──────── Entries supplied ────────

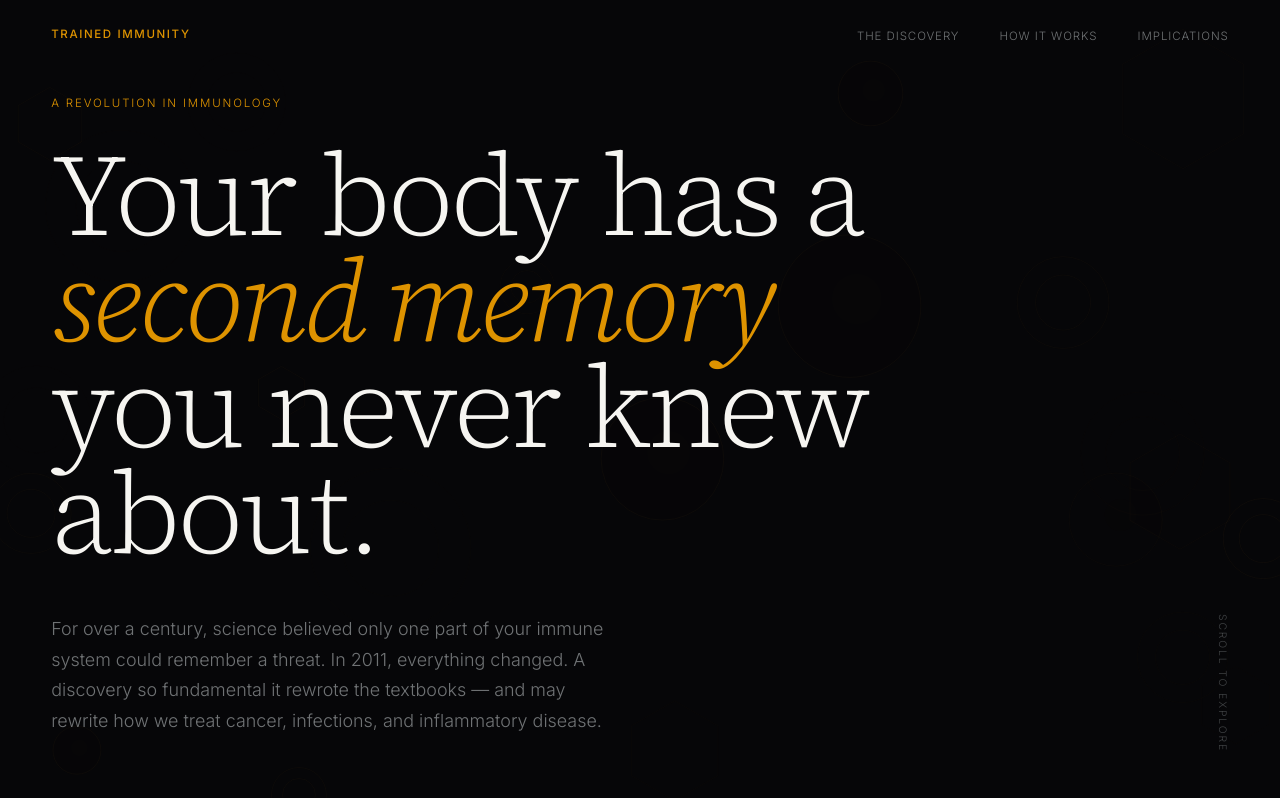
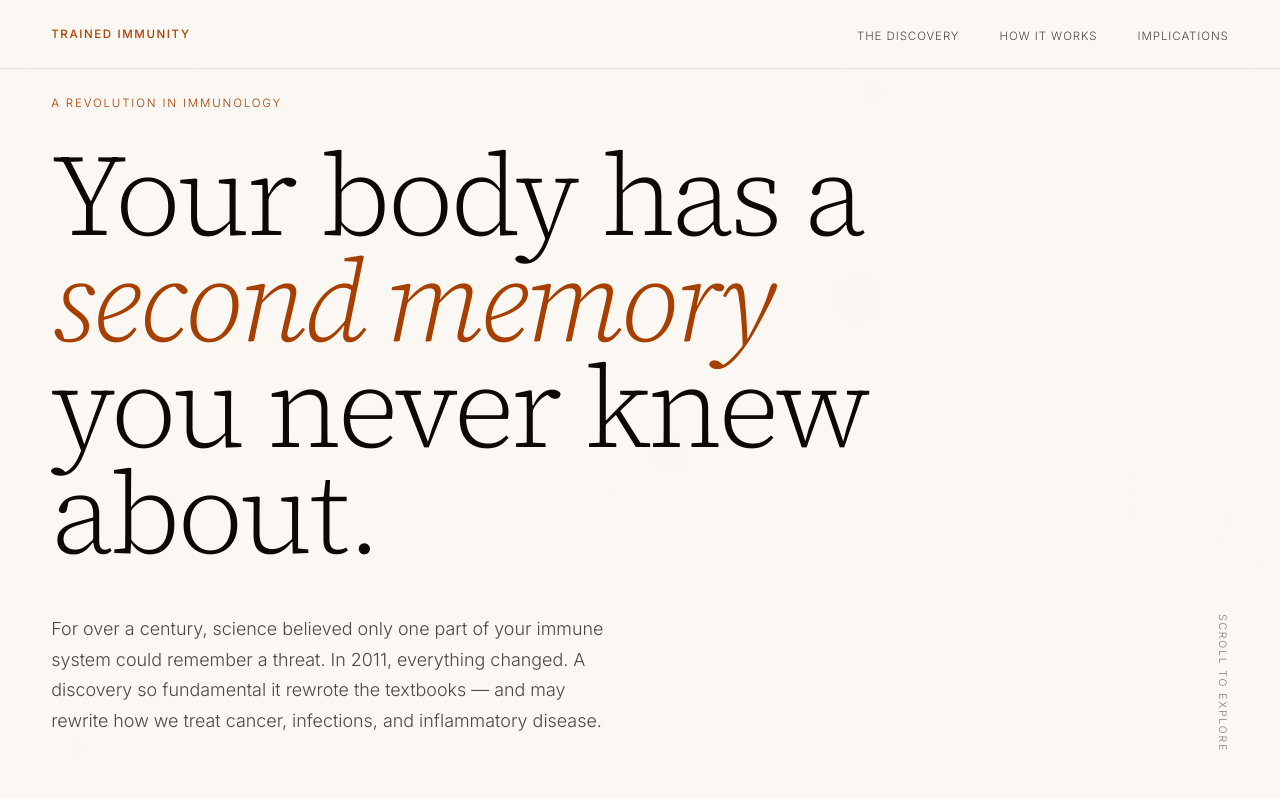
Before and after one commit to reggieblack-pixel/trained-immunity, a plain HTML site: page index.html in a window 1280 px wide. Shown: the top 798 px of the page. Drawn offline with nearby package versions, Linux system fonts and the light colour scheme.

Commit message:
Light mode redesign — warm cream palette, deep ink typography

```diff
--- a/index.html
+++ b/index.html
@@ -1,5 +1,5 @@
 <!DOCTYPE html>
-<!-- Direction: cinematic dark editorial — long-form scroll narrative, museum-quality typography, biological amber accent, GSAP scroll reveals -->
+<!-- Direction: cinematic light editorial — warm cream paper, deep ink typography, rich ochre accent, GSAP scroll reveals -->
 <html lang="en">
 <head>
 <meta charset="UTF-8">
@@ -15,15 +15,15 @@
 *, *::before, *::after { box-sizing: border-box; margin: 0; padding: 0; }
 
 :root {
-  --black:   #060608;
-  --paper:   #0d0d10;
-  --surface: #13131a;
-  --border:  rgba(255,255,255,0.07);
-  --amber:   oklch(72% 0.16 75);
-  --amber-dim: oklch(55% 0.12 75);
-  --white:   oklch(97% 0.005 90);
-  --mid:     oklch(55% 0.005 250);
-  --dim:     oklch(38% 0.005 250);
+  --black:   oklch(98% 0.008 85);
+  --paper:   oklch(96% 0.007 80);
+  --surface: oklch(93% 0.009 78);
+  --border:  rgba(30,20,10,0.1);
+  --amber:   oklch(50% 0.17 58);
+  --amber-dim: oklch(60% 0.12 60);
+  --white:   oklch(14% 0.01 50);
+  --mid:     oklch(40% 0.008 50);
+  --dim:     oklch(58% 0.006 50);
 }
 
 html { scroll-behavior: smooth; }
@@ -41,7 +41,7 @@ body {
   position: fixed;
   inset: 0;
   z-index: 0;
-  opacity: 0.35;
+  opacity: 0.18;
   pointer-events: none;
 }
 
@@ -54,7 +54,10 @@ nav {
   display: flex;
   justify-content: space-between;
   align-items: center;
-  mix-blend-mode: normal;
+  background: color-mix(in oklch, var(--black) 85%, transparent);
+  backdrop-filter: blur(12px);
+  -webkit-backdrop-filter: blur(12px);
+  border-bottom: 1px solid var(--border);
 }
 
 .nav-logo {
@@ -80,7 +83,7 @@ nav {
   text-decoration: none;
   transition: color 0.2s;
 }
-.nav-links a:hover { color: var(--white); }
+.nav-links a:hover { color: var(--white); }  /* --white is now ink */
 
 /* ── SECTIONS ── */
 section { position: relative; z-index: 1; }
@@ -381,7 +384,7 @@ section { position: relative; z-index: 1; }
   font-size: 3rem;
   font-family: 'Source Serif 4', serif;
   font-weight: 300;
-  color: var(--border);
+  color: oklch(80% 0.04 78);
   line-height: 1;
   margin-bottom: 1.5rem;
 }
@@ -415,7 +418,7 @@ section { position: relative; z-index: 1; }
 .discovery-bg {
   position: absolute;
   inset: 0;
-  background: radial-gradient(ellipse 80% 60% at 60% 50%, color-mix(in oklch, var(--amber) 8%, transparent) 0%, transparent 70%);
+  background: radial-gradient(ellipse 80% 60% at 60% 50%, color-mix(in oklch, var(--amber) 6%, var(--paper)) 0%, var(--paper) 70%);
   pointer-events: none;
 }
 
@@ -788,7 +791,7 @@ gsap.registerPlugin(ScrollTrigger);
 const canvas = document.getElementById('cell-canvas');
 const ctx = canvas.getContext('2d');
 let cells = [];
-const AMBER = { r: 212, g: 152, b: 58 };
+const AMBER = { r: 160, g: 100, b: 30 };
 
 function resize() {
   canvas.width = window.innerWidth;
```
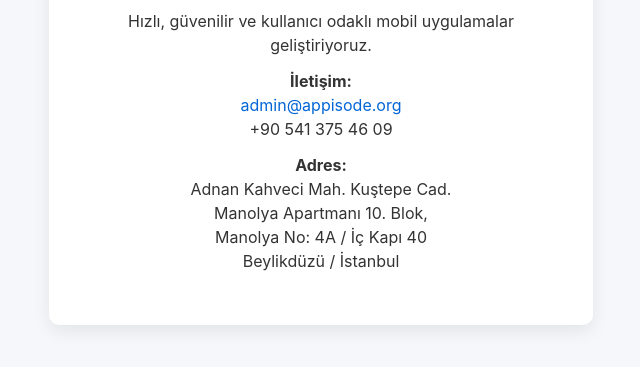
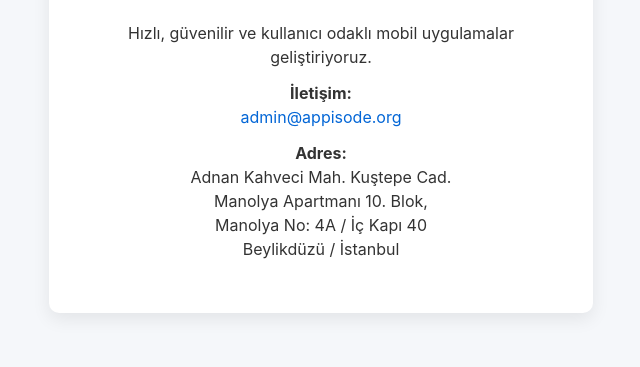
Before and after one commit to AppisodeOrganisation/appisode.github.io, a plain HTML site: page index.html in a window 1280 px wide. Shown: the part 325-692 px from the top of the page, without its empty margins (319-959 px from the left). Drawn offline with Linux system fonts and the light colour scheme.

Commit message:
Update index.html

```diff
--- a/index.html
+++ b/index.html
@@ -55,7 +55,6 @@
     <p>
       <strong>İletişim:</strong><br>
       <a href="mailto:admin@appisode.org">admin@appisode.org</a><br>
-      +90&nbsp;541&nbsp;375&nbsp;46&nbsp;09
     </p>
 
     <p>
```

────────

Every record above should come back exactly, but without its pictures.

Before and after one commit to reggieblack-pixel/trained-immunity, a plain HTML site: page index.html in a window 1280 px wide. Shown: the top 798 px of the page. Drawn offline with nearby package versions, Linux system fonts and the light colour scheme.

Commit message:
Light mode redesign — warm cream palette, deep ink typography

```diff
--- a/index.html
+++ b/index.html
@@ -1,5 +1,5 @@
 <!DOCTYPE html>
-<!-- Direction: cinematic dark editorial — long-form scroll narrative, museum-quality typography, biological amber accent, GSAP scroll reveals -->
+<!-- Direction: cinematic light editorial — warm cream paper, deep ink typography, rich ochre accent, GSAP scroll reveals -->
 <html lang="en">
 <head>
 <meta charset="UTF-8">
@@ -15,15 +15,15 @@
 *, *::before, *::after { box-sizing: border-box; margin: 0; padding: 0; }
 
 :root {
-  --black:   #060608;
-  --paper:   #0d0d10;
-  --surface: #13131a;
-  --border:  rgba(255,255,255,0.07);
-  --amber:   oklch(72% 0.16 75);
-  --amber-dim: oklch(55% 0.12 75);
-  --white:   oklch(97% 0.005 90);
-  --mid:     oklch(55% 0.005 250);
-  --dim:     oklch(38% 0.005 250);
+  --black:   oklch(98% 0.008 85);
+  --paper:   oklch(96% 0.007 80);
+  --surface: oklch(93% 0.009 78);
+  --border:  rgba(30,20,10,0.1);
+  --amber:   oklch(50% 0.17 58);
+  --amber-dim: oklch(60% 0.12 60);
+  --white:   oklch(14% 0.01 50);
+  --mid:     oklch(40% 0.008 50);
+  --dim:     oklch(58% 0.006 50);
 }
 
 html { scroll-behavior: smooth; }
@@ -41,7 +41,7 @@ body {
   position: fixed;
   inset: 0;
   z-index: 0;
-  opacity: 0.35;
+  opacity: 0.18;
   pointer-events: none;
 }
 
@@ -54,7 +54,10 @@ nav {
   display: flex;
   justify-content: space-between;
   align-items: center;
-  mix-blend-mode: normal;
+  background: color-mix(in oklch, var(--black) 85%, transparent);
+  backdrop-filter: blur(12px);
+  -webkit-backdrop-filter: blur(12px);
+  border-bottom: 1px solid var(--border);
 }
 
 .nav-logo {
@@ -80,7 +83,7 @@ nav {
   text-decoration: none;
   transition: color 0.2s;
 }
-.nav-links a:hover { color: var(--white); }
+.nav-links a:hover { color: var(--white); }  /* --white is now ink */
 
 /* ── SECTIONS ── */
 section { position: relative; z-index: 1; }
@@ -381,7 +384,7 @@ section { position: relative; z-index: 1; }
   font-size: 3rem;
   font-family: 'Source Serif 4', serif;
   font-weight: 300;
-  color: var(--border);
+  color: oklch(80% 0.04 78);
   line-height: 1;
   margin-bottom: 1.5rem;
 }
@@ -415,7 +418,7 @@ section { position: relative; z-index: 1; }
 .discovery-bg {
   position: absolute;
   inset: 0;
-  background: radial-gradient(ellipse 80% 60% at 60% 50%, color-mix(in oklch, var(--amber) 8%, transparent) 0%, transparent 70%);
+  background: radial-gradient(ellipse 80% 60% at 60% 50%, color-mix(in oklch, var(--amber) 6%, var(--paper)) 0%, var(--paper) 70%);
   pointer-events: none;
 }
 
@@ -788,7 +791,7 @@ gsap.registerPlugin(ScrollTrigger);
 const canvas = document.getElementById('cell-canvas');
 const ctx = canvas.getContext('2d');
 let cells = [];
-const AMBER = { r: 212, g: 152, b: 58 };
+const AMBER = { r: 160, g: 100, b: 30 };
 
 function resize() {
   canvas.width = window.innerWidth;
```
Before and after one commit to AppisodeOrganisation/appisode.github.io, a plain HTML site: page index.html in a window 1280 px wide. Shown: the part 325-692 px from the top of the page, without its empty margins (319-959 px from the left). Drawn offline with Linux system fonts and the light colour scheme.

Commit message:
Update index.html

```diff
--- a/index.html
+++ b/index.html
@@ -55,7 +55,6 @@
     <p>
       <strong>İletişim:</strong><br>
       <a href="mailto:admin@appisode.org">admin@appisode.org</a><br>
-      +90&nbsp;541&nbsp;375&nbsp;46&nbsp;09
     </p>
 
     <p>
```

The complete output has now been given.